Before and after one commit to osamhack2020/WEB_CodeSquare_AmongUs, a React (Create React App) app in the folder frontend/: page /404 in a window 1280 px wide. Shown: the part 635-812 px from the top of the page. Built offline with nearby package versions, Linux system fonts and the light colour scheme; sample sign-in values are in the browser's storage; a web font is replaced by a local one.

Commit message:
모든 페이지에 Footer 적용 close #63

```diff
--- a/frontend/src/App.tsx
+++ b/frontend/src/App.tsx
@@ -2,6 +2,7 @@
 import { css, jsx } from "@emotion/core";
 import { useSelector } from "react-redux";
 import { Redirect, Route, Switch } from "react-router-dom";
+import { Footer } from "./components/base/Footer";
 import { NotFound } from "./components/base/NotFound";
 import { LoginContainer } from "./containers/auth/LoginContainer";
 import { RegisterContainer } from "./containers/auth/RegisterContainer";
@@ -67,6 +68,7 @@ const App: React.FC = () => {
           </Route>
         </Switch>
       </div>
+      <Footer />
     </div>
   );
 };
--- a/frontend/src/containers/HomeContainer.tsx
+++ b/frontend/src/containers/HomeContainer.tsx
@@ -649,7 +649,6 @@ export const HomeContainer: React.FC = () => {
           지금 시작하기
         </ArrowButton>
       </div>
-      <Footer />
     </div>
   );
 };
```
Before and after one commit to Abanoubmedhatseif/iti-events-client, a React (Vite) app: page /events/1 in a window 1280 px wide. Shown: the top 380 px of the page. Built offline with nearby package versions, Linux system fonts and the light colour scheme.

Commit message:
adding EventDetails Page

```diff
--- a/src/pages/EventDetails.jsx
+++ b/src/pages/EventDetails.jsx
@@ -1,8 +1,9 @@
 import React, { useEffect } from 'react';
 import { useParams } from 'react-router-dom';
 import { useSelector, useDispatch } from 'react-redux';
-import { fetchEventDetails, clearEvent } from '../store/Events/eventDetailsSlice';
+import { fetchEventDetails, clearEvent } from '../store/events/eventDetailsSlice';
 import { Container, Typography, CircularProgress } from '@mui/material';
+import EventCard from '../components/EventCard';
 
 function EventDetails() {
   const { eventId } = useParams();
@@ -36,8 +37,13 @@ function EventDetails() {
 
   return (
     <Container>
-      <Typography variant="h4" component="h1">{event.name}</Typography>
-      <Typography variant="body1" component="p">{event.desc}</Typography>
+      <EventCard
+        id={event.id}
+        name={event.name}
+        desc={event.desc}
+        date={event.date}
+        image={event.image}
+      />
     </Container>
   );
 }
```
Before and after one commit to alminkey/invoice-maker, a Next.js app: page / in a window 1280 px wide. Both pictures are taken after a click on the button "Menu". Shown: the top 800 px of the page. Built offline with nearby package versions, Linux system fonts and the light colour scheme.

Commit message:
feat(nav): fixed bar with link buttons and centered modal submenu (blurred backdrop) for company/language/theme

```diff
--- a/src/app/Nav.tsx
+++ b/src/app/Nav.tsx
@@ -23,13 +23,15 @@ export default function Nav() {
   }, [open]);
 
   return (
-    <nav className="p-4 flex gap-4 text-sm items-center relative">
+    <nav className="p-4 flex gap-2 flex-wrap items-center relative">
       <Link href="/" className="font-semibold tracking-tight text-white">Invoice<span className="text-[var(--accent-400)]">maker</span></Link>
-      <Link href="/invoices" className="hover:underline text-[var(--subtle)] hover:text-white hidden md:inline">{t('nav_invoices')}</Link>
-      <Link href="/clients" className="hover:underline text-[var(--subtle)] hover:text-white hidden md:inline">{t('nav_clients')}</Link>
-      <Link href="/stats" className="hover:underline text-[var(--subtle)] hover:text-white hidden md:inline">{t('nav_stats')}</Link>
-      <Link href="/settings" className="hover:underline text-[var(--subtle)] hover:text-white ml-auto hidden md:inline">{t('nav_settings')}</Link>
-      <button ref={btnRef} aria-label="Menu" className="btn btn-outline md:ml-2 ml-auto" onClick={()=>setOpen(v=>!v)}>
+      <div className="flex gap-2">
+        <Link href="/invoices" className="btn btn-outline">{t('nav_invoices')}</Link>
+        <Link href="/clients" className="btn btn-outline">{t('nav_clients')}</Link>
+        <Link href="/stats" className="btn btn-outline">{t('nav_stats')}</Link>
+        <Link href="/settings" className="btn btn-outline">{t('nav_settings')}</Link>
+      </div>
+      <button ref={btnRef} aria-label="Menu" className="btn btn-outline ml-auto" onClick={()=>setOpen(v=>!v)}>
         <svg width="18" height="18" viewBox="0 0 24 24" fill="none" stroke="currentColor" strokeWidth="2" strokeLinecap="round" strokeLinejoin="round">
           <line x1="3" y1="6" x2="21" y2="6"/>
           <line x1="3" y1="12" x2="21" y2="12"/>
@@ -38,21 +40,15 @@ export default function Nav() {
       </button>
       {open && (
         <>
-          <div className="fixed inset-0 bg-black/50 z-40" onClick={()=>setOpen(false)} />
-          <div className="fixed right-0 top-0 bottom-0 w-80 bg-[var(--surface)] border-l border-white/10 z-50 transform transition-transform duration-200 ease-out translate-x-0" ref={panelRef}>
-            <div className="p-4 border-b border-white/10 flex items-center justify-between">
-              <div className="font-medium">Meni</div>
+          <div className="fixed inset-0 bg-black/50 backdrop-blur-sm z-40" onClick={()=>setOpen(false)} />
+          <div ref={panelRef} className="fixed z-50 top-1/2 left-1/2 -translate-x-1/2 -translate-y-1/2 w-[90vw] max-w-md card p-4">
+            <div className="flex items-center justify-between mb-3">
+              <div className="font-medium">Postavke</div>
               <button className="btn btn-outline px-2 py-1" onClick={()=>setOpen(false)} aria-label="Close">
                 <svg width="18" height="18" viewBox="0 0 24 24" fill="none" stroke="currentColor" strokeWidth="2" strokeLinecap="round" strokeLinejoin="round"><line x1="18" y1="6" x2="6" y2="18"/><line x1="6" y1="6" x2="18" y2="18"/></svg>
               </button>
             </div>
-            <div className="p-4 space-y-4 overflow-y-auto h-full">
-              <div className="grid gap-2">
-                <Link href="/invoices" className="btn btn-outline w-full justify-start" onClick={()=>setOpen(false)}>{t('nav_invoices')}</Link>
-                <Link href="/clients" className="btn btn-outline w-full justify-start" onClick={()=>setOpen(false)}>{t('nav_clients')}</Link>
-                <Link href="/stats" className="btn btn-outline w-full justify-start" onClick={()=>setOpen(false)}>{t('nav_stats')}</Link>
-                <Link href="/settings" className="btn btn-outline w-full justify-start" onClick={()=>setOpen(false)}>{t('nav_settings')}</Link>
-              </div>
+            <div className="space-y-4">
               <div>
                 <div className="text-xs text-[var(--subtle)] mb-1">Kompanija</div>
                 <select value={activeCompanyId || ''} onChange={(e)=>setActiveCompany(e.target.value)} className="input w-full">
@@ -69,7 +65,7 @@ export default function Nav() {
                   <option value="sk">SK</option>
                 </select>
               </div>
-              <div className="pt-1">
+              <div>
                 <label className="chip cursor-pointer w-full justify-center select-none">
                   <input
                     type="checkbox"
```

^^^^

**ASSIGNMENT**
Whenever a line of the data above holds the word "function", it counts once; report the total number of such lines and nothing more.

**COMPLETED TASK**
5